* Description of the task: Search the entries below for the word "bottom", then copy each line in which it is found.

* Data section:
------------------------------
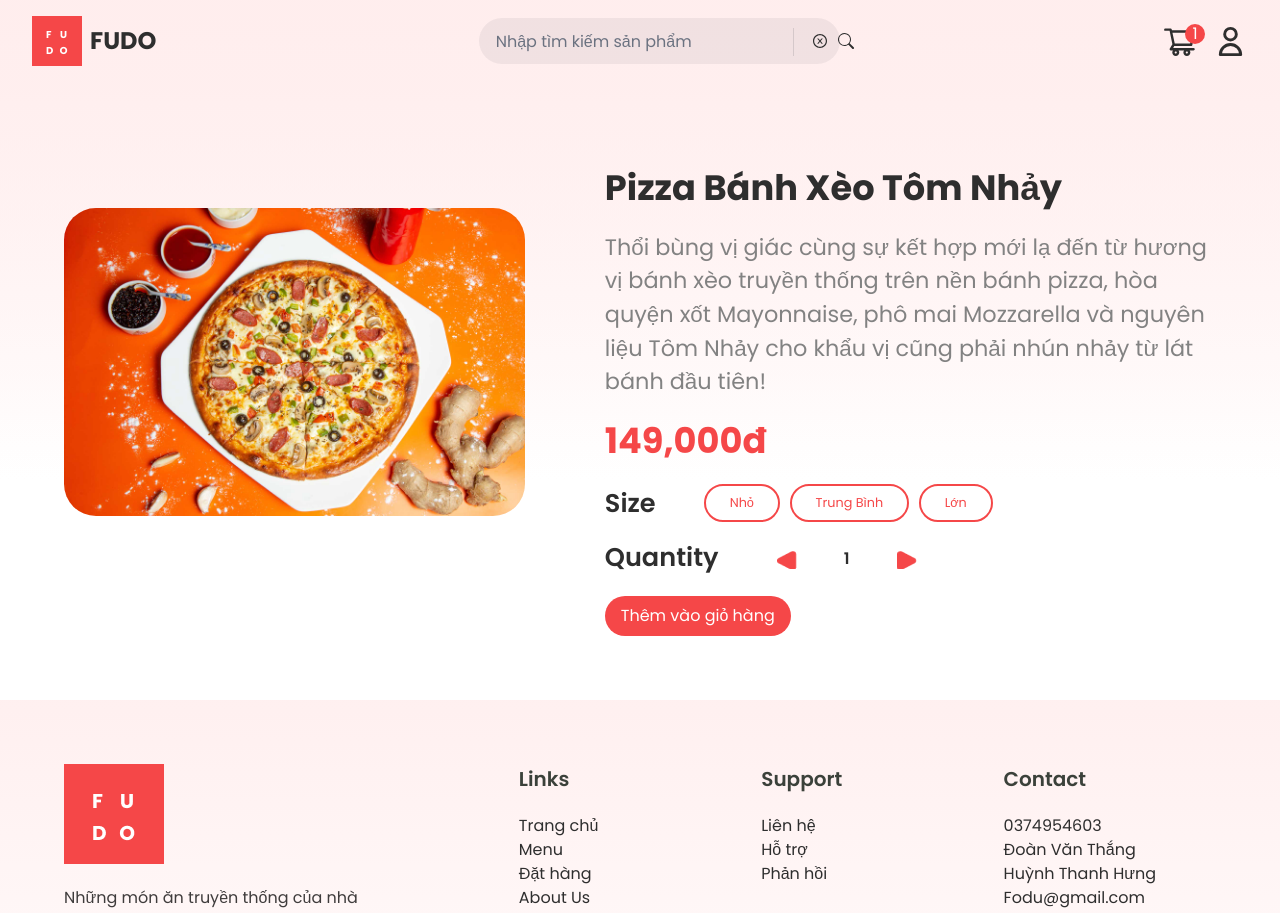
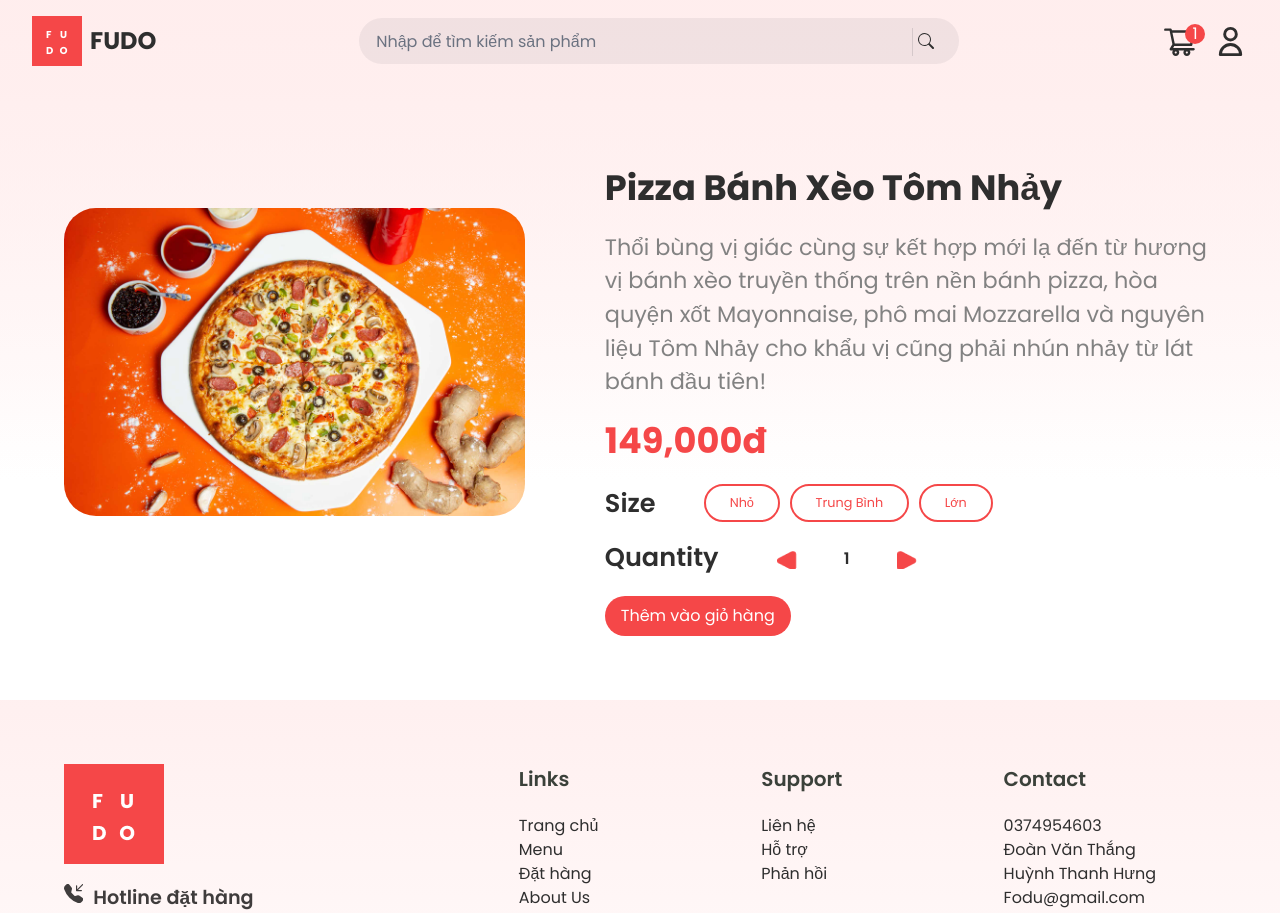
Before and after one commit to hung436/Pizzafood, a React (Create React App) app: page /product/1 in a window 1280 px wide. Shown: the top 913 px of the page. Built offline with nearby package versions, Linux system fonts and the light colour scheme; no server answers; sample sign-in values are in the browser's storage.

Commit message:
logic search, fix footer

```diff
--- a/package.json
+++ b/package.json
@@ -7,6 +7,7 @@
     "@testing-library/jest-dom": "^5.16.4",
     "@testing-library/react": "^13.3.0",
     "@testing-library/user-event": "^13.5.0",
+    "@tippyjs/react": "^4.2.6",
     "axios": "^0.27.2",
     "customize-cra": "^1.0.0",
     "react": "^18.2.0",
--- a/src/App.js
+++ b/src/App.js
@@ -4,11 +4,9 @@ import "./styles/App.scss";
 import { Routes, Route, Outlet, Navigate } from "react-router-dom";
 import Admin from "./pages/Admin";
 import Footer from "./components/Footer/Footer.jsx";
-
 import NotFound from "./pages/Notfound";
 import Login from "./pages/Auth/Login";
 import Register from "./pages/Auth/Register";
-
 import "./styles/globals.css";
 import React, { Suspense } from "react";
 import { useSelector } from "react-redux";
--- a/src/components/Footer/Footer.jsx
+++ b/src/components/Footer/Footer.jsx
@@ -14,9 +14,14 @@ function Footer(){
                 <div className={css.logo}>
                     <img src={Logo} alt="logo"/>
                 </div>
-                <p className={css.desc}>
-                    Những món ăn truyền thống của nhà hàng chay HOMIE tươi ngon để cả gia đình thích thú.
-                </p>
+
+                <div className={css.desc}>
+                    <div className={css.contact}>
+                        <BsFillTelephoneInboundFill/>
+                        <span>Hotline đặt hàng </span>
+                    </div>
+                    <a href="tel:19006099" class={css.hotline}>1900 9999</a>
+                </div>
                 <div className={css.socials}>
                     <h4 className={css.socialsTitle}>Follow us</h4>
                     <ol>
--- a/src/components/Footer/Footer.module.scss
+++ b/src/components/Footer/Footer.module.scss
@@ -23,7 +23,25 @@ footer{
 .desc{
     font-size: 1.4rem;
     color: #3f3c3c;
-    margin-bottom: 2rem;
+
+    & a{
+        color: var(--themeRed);
+        font-style: normal;
+        font-weight: 700;
+        font-size: 2rem;
+        line-height: 44px;
+
+    }
+}
+.contact{
+    display: flex;
+    font-size: 1.2rem;
+    margin-bottom: 10px;
+    & span{
+    margin-left: 10px;
+    font-weight: 600;
+    }
+
 }
 .socialsTitle{
     font-size: 1.4rem;
@@ -87,7 +105,6 @@ footer{
     .desc{
         max-width: 300px;
         font-size: 1rem;
-        margin-bottom: 2.5rem;
         line-height: 28px;
 
     }
--- a/src/components/Header/Header.module.scss
+++ b/src/components/Header/Header.module.scss
@@ -17,56 +17,8 @@
     font-weight: bold;
     font-size: 1.5rem;
 }
-/* search */
-.search{
-    position: relative;
-    display: flex;
-    align-items: center;
-    height: 46px;
-    width: 361px;
-    padding-left: 16px;
 
-   background-color: rgba(22,24,35,0.06);
-   border-radius: 92px;
-   border: 1.5px solid transparent;
-
-    input{
-        flex: 1;
-        height: 100%;
-        color: var(--themeBlack);
-        font-size: 1rem;
-        border: none;
-        background-color: transparent;
-        outline: none;
-
-    }
-    &::after{
-        content: "";
-        position: absolute;
-        width: 1px;
-        height: 28px;
-        top:9px;
-        right:45px;
-        background-color: rgba(22,24,35,0.12);
-
-    }
-    &:focus-within{
-        border-color:  var(--themeRed);
-    }
-}
-.searchBtn{
-    width: 40px;
-    height: 100%;
-    text-align: center;
-    border-top-right-radius: 92px;
-    border-bottom-right-radius: 92px;
-    margin-left: 10px;
-    &:hover{
-        cursor: pointer;
-        background-color: rgba(22,24,35,0.03);
-    }
-
-}
+// right
 
 .rightSide{
 
@@ -106,8 +58,9 @@
  /* table  */
  @media (min-width: 740px) and (max-width: 1023px) {
 
+}
 
-}
+
 
 /* mobile */
 @media (max-width:739px) {
--- a/src/components/Header/index.jsx
+++ b/src/components/Header/index.jsx
@@ -239,29 +239,22 @@ import { HiOutlineLogout, HiOutlineUser } from "react-icons/hi";
 //   );
 // };
 // export default Header;
-import css from "./Header.module.scss";
-import Logo from "../../assets/img/Logo.png";
+
 import { AiOutlineMenu, AiOutlineShoppingCart } from "react-icons/ai";
 import { FaTimes } from "react-icons/fa";
+import { useDispatch, useSelector } from "react-redux";
 import { Link } from "react-router-dom";
-import { useEffect } from "react";
-import { useDispatch, useSelector } from "react-redux";
 import { logout } from "../../app/Reducer/authSlice";
-import {AiOutlineCloseCircle} from "react-icons/ai"
-import {AiOutlineLoading} from "react-icons/ai"
-import {BsSearch} from "react-icons/bs"
+import Logo from "../../assets/img/Logo.png";
+import css from "./Header.module.scss";
+import Search from "../Search"
+// import Tippy from '@tippyjs/react/headless';
 function Header() {
+
   const { userInfo, userToken } = useSelector((state) => state.user);
   const dispatch = useDispatch();
-  useEffect(() => {
-    // if (userToken) {
-    //   dispatch(getUserDetails());
-    // }
-  }, [userToken, dispatch]);
-  // var menu= document.querySelector('.iconMenu')
-  // menu.onClick=function(){
-  //   console.log(Math.random());
-  // }
+
+
   return (
     <div className={css.header}>
       {/* logo side */}
@@ -272,16 +265,7 @@ function Header() {
           </div>
       </Link>
       {/* search */}
-      <div className={css.search}>
-        <input placeholder="Nhập tìm kiếm sản phẩm" spellCheck={false}/>
-        <button className={css.clear}>
-            <AiOutlineCloseCircle/>
-        </button>
-             <AiOutlineLoading/>
-        <button className={css.searchBtn}>
-              <BsSearch/>
-        </button>
-      </div>
+    <Search/>
 
 
       {/* MENU SIDE */}
--- /dev/null
+++ b/src/components/Popper/Popper.module.scss
@@ -0,0 +1,11 @@
+.wrapper{
+    height: 100%;
+    width: 100%;
+     max-height: calc(min((100vh - 96px) - 60px, 734px));;
+    min-height: 100px;
+    border-radius: 8px;
+    background: rgb(255, 255, 255);
+     box-shadow: rgba(0 ,0 ,0 , 0.12) 0px 2px 12px;
+    padding-top: 8px;
+   overflow: auto;
+}
--- /dev/null
+++ b/src/components/Popper/Wrapper.js
@@ -0,0 +1,12 @@
+import css from "./Popper.module.scss"
+function Wrapper({children}) {
+    return(
+        <div className={css.wrapper}>
+        {children}
+    </div>
+    );
+
+}
+
+export default Wrapper;
+// để ôm bên ngoài cái popper
--- /dev/null
+++ b/src/components/Popper/index.js
@@ -0,0 +1 @@
+export {default as Wrapper} from './Wrapper'
--- /dev/null
+++ b/src/components/Search/Search.module.scss
@@ -0,0 +1,122 @@
+/* search */
+.search,
+.searchResult{
+    width: 600px;
+}
+.search{
+    position: relative;
+    display: flex;
+    align-items: center;
+    height: 46px;
+
+    padding-left: 16px;
+
+   background-color: rgba(22,24,35,0.06);
+   border-radius: 92px;
+   border: 1.5px solid transparent;
+
+    input{
+        flex: 1;
+        height: 100%;
+        color: var(--themeBlack);
+        font-size: 1rem;
+        border: none;
+        background-color: transparent;
+        outline: none;
+        caret-color: var(--themeRed);
+
+    }
+    // input:not(:placeholder-shown) ~ .searchBtn{
+    //  color:rgba(22,24,35,0.75);
+    // }
+    &::after{
+        content: "";
+        position: absolute;
+        width: 1px;
+        height: 28px;
+        top:9px;
+        right:45px;
+        background-color: rgba(22,24,35,0.12);
+
+    }
+    &:focus-within{
+        border-color:  var(--themeRed);
+    }
+}
+.searchBtn{
+    width: 40px;
+    height: 100%;
+    text-align: center;
+    border-top-right-radius: 92px;
+    border-bottom-right-radius: 92px;
+    margin-left: 10px;
+    &:hover{
+        cursor: pointer;
+        background-color: rgba(22,24,35,0.03);
+    }
+    &:active{
+        background-color:rgba(22,24,35,0.06) ;
+    }
+
+}
+.clear,
+.loading{
+    position: absolute;
+    right: 60px;
+    color:rgba(22,24,35,0.34)
+}
+// list product
+.searchTitle{
+
+}
+.listProduct{
+    display: flex;
+    flex: 1;
+    // justify-content: space-around;
+    padding: 5px 16px;
+    cursor: pointer;
+    align-items: center;
+    &:hover {
+        background-color:  rgba(22,24,35,0.06);
+    }
+}
+.searchTitle{
+
+    font-weight: 600;
+    font-size: 1rem;
+    padding: 2px 12px;
+}
+.image{
+    width: 40px;
+    height: 40px;
+    border-radius: 50%;
+    object-fit: conver;
+}
+.info{
+    flex: 1;
+    padding-left: 10px;
+}
+.name{
+    font-size: 1.3rem;
+    font-weight: 600;
+}
+.price{
+    font-size: 1.2rem;
+    font-weight: 400;
+    color: var(--themeRed);
+}
+@media (min-width: 740px) and (max-width: 1023px) {
+    // search
+    .search,
+    .searchResult{
+    width: 400px;
+    }
+}
+
+/* mobile */
+@media (max-width:739px) {
+    .search{
+        display: none;
+    }
+
+}
--- /dev/null
+++ b/src/components/Search/index.js
@@ -0,0 +1,77 @@
+import Tippy from '@tippyjs/react/headless';
+import { useEffect, useState,useRef } from "react";
+import { AiOutlineCloseCircle, AiOutlineLoading } from "react-icons/ai";
+import { BsSearch } from "react-icons/bs";
+import Logo from "../../assets/img/Logo.png";
+import css from "./Search.module.scss";
+// import Tippy from '@tippyjs/react/headless';
+import { Wrapper as PopperWrapper } from '../Popper/index.js';
+function Search() {
+    const [searchValue, setSearchValue] = useState('');
+    const [searchResult, setSearchResult] = useState([]);
+    const [showResult, setShowResult] = useState(false);
+
+    const inputRef = useRef();
+
+    useEffect(() => {
+        setTimeout(() => {
+            setSearchResult([1,1]);
+        }, 0);
+    }, []);
+
+    const handleClear = () => {
+        setSearchValue('');
+        setSearchResult([]);
+        inputRef.current.focus();
+    };
+
+    const handleHideResult = () => {
+        setShowResult(false);
+    };
+
+    return (
+        <Tippy
+            interactive
+            visible={showResult && searchResult.length > 0}
+            render={(attrs) => (
+                <div className={css.searchResult} tabIndex="-1" {...attrs}>
+                    <PopperWrapper>
+                        <h4 className={css.searchTitle}>Sản phẩm</h4>
+                        <div className={css.listProduct}>
+                            <img className={css.image} src={Logo} alt="Pizza"/>
+                            <div className={css.info}>
+                                <p className={css.name}>Pizza thập cẩm</p>
+                                <span className={css.price}>50.000đ</span>
+                            </div>
+                        </div>
+
+                    </PopperWrapper>
+                </div>
+            )}
+            onClickOutside={handleHideResult}
+        >
+            <div className={css.search}>
+                <input
+                    ref={inputRef}
+                    value={searchValue}
+                    placeholder="Nhập để tìm kiếm sản phẩm "
+                    spellCheck={false}
+                    onChange={(e) => setSearchValue(e.target.value)}
+                    onFocus={() => setShowResult(true)}
+                />
+                {/* khi có searchValue mới hiện button clear */}
+                {!!searchValue && (
+                    <button className={css.clear} onClick={handleClear}>
+                       <AiOutlineCloseCircle/>
+                    </button>
+                )}
+                         {/* <AiOutlineLoading className={css.loading}/> */}
+                <button className={css.searchBtn}>
+                <BsSearch/>
+                </button>
+            </div>
+        </Tippy>
+    );
+}
+
+export default Search;
--- a/src/styles/globals.css
+++ b/src/styles/globals.css
@@ -24,6 +24,7 @@ body {
   --shadow: -4px 12px 20px -2px rgba(0, 0, 0, 0.19);
   --background-color:  linear-gradient(180deg, rgba(255, 237, 237, 0.85) 0%, rgba(255, 255, 255, 0) 30rem);
   --cartBack : rgba(255, 255, 255, 0.38);
+
 }
 
 /* width */
```
Also changed, not shown: 2 other files (tests, documents, lock files or other folders).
------------------------------
* Completed exercise:
-    margin-bottom: 2rem;
+    margin-bottom: 10px;
-        margin-bottom: 2.5rem;
-    border-bottom-right-radius: 92px;
+    border-bottom-right-radius: 92px;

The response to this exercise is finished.